The year 2015 was a horrendous year for Nigerian consumer goods companies as key indicators showed many of them being hard hit by rising inflation, foreign exchange restrictions and continued weakness in consumer discretionary spending accentuated by a slow-growing economy.
Nairametrics has decided to take a cursory look at the 5 major listed consumer firms (Cadbury Nigeria, Seven Up, Nestle, Dangote Sugar and Unilever) analyzing them based on key ratios that will enable investors take informed investment decisions.
The inter sector analysis will also shed light on how some of these firms fared in 2015 and which among them will surmount the challenges in the current year.
All the firms quoted in the floor of the NSE recorded single digit growth in revenue as at December 2015. Cadbury recorded the highest growth at the top lines with year on year (YOY) revenue growth of 8.82 percent (see chart) in the period under review.
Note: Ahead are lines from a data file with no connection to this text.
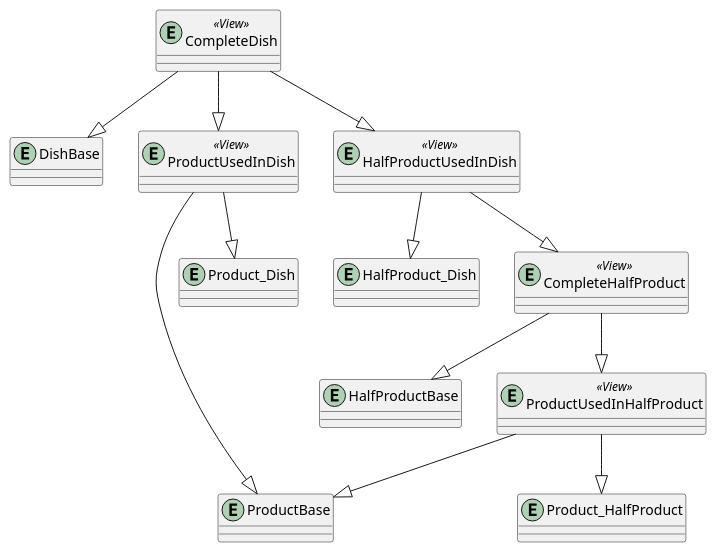
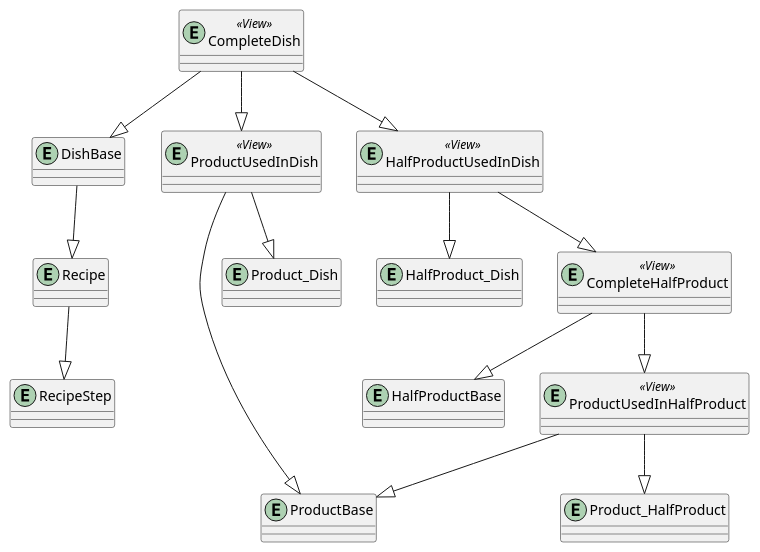
One commit to michalguspiel/FoodCostCalculator changed the diagram in design/data/database/relationships.plantuml. Above: the diagram before and after it, drawn with PlantUML. The commit also changed 13 other files, not shown here.

```diff
--- a/design/data/database/relationships.plantuml
+++ b/design/data/database/relationships.plantuml
@@ -1,32 +1,39 @@
 @startuml
 
 entity "ProductBase" as p
 entity "Product_HalfProduct" as php
 entity "HalfProductBase" as hp
 entity "Product_Dish" as pd
 entity "HalfProduct_Dish" as hpd
 entity "DishBase" as d
+
+entity "Recipe" as r
+entity "RecipeStep" as rs
 
 entity "ProductUsedInDish" as puid <<View>>
 entity "ProductUsedInHalfProduct" as puihp <<View>>
 entity "CompleteHalfProduct" as chp <<View>>
 entity "HalfProductUsedInDish" as hpdchp <<View>>
 entity "CompleteDish" as cd <<View>>
 
 puid --|> p 
 puid --|> pd 
 
 puihp --|> p 
 puihp --|> php 
 
 chp --|> hp 
 chp --|> puihp 
 
 hpdchp --|> hpd 
 hpdchp --|> chp 
 
 cd --|> d 
 cd --|> puid 
 cd --|> hpdchp 
 
+d --|> r
+r --|> rs
+
+
 @enduml
```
Dangote Sugar, Unilever and Nestle all recorded 6.53 percent, 6.21 percent and 6 percent, growth at the top lines. Seven Up Bottling Company came in at the rear with 4 percent rise in revenue.
In terms of managing production costs, most of these firms recorded single digit growth in cost of sales, which is below the average inflation rate of 9.01 percent for 2015. Nestle and Seven Up meanwhile had cost of sales increases of 22.42 percent and 16.24 percent, which is higher than the average inflation rate. Only Nestle was able to navigate the storm and pass higher costs to consumers as it was the only firm that recorded a 7 percent increase in profit, though a single digit rise and lower than average inflation rate. (See chart). This compares with Seven Up year on year (YOY) decrease in profit of 53 percent, Cadbury 51 percent, Unilever 50.57 percent.
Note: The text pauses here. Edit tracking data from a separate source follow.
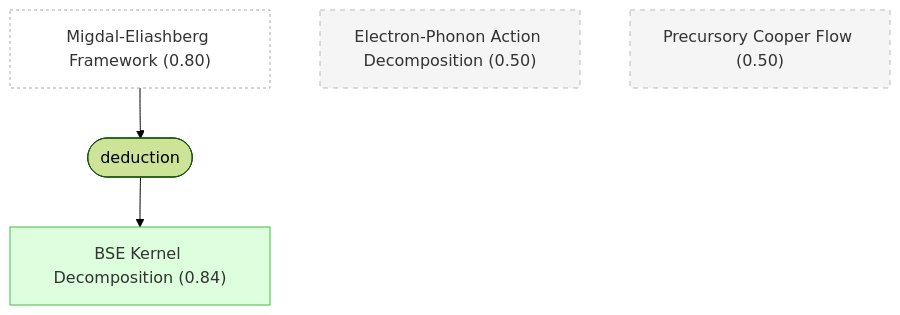
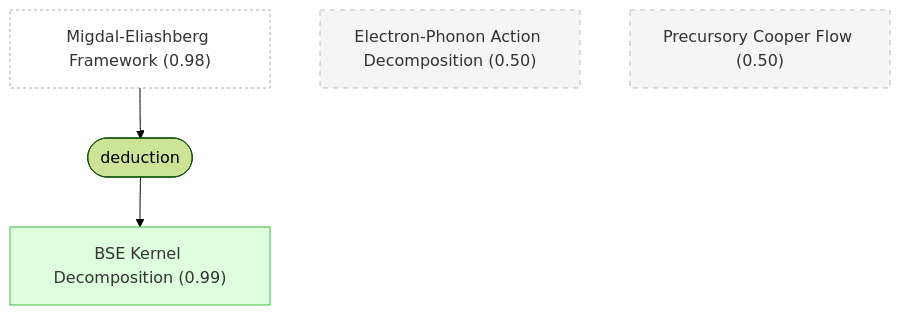
Before and after one commit to kunyuan/SuperconductivityElectronLiquids.gaia: the second of 6 diagrams in docs/detailed-reasoning.md, drawn with Mermaid (forest theme). The commit also changed other lines of this file and 21 other files, not shown here.

````diff
--- a/docs/detailed-reasoning.md
+++ b/docs/detailed-reasoning.md
@@ -231,20 +231,20 @@
 ```mermaid
 graph TD
-    me_framework["Migdal-Eliashberg Framework (0.80)"]:::external
+    me_framework["Migdal-Eliashberg Framework (0.98)"]:::external
     electron_phonon_action["Electron-Phonon Action Decomposition (0.50)"]:::background
-    bse_kernel_decomposition["BSE Kernel Decomposition (0.84)"]:::derived
+    bse_kernel_decomposition["BSE Kernel Decomposition (0.99)"]:::derived
     precursory_cooper_flow["Precursory Cooper Flow (0.50)"]:::background
     strat_5(["deduction"])
     me_framework --> strat_5
     strat_5 --> bse_kernel_decomposition
 
     classDef note fill:#f0f0f0,stroke:#999,color:#333
     classDef premise fill:#ddeeff,stroke:#4488bb,color:#333
     classDef derived fill:#ddffdd,stroke:#44bb44,color:#333
     classDef question fill:#fff3dd,stroke:#cc9944,color:#333
     classDef background fill:#f5f5f5,stroke:#bbb,stroke-dasharray: 5 5,color:#333
     classDef orphan fill:#fff,stroke:#ccc,stroke-dasharray: 5 5,color:#333
     classDef external fill:#fff,stroke:#aaa,stroke-dasharray: 3 3,color:#333
     classDef weak fill:#fff9c4,stroke:#f9a825,stroke-dasharray: 5 5,color:#333
     classDef contra fill:#ffebee,stroke:#c62828,color:#333
 ```
````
Dangote Sugar’s profit was flattish. Nestlé’s profit margin of 15.40 percent was the highest, making it the most efficient and profitable.
For those whose earnings fell off the cliff, they mostly attributed the fall to the restrictions imposed by the Central Bank Nigeria (CBN) that made it practically difficult to access dollars for the purpose of importing raw materials and plants. They were forced to buy dollars at a more expensive black market rate of between N320-N350. The record difference between naira’s official rate and black market rates made Unilever’s Africa President Bruno Witvoet to conclude that the whole policy is ‘insane’.
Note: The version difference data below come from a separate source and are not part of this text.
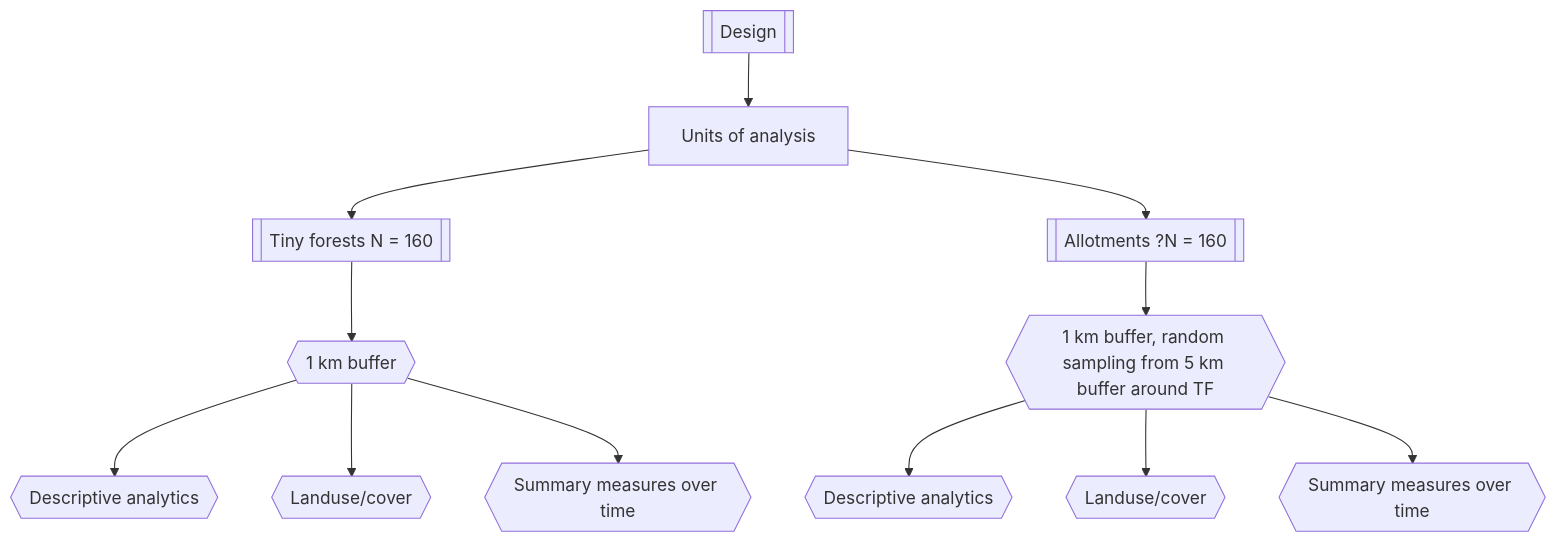
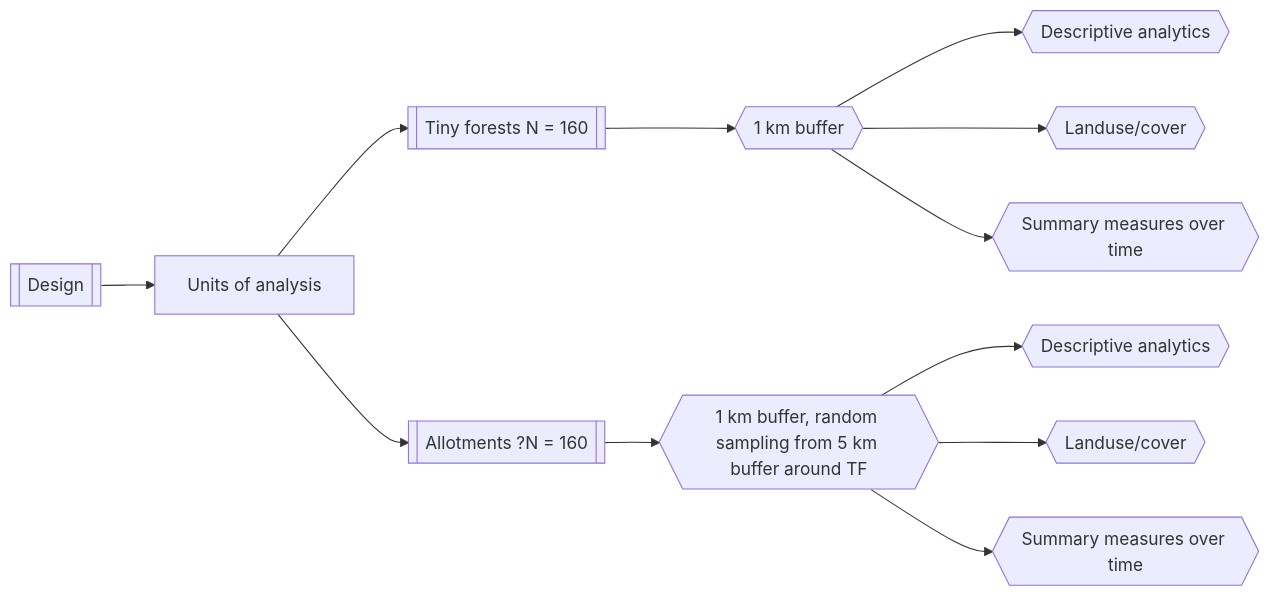
Before and after one commit to julianflowers/tiny_forest_project: the second of 3 diagrams in output/research-methods-v1.qmd, drawn with Mermaid. The commit also changed other lines of this file and 4 other files, not shown here.

````diff
--- a/output/research-methods-v1.qmd
+++ b/output/research-methods-v1.qmd
@@ -142,15 +201,15 @@
 ```{mermaid}
-%%| fig-width: 12
-flowchart TD
+%%| fig-width: 6
+flowchart LR
     A[[Design]] --> B[Units of analysis]
     B --> C[[Tiny forests N = 160]]
     B --> D[[Allotments ?N = 160]]
     C --> E{{1 km buffer}}
     E --> G{{Descriptive analytics}}
     E --> H{{Landuse/cover}}
     E --> I{{Summary measures over time}}
     D --> F{{1 km buffer, random sampling from 5 km buffer around TF}}
     F --> J{{Descriptive analytics}}
     F --> K{{Landuse/cover}}
     F --> L{{Summary measures over time}}
 ```
````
Overhead Costs to Erode earnings in 2016
Despite the positive impact of the introduction of a flexible exchange rate system by the CBN on the operations of most manufacturers, costs of production are going to rise in 2016 on the back of higher costs of transportation and cost of power generation. Consequently, most of these firms are likely to make less profit and this will erode shareholders’ value.
Going forward, we project a cumulative cost of sales of the five firms to increase by 39.50 percent to N131.16 billion in 2016, from N93.98 billion recorded in 2015.
Nestle and Dangote Sugar are best positioned to perform better in 2016 since they have a better expansion plan and strong margins based on a focus strategy and market penetration.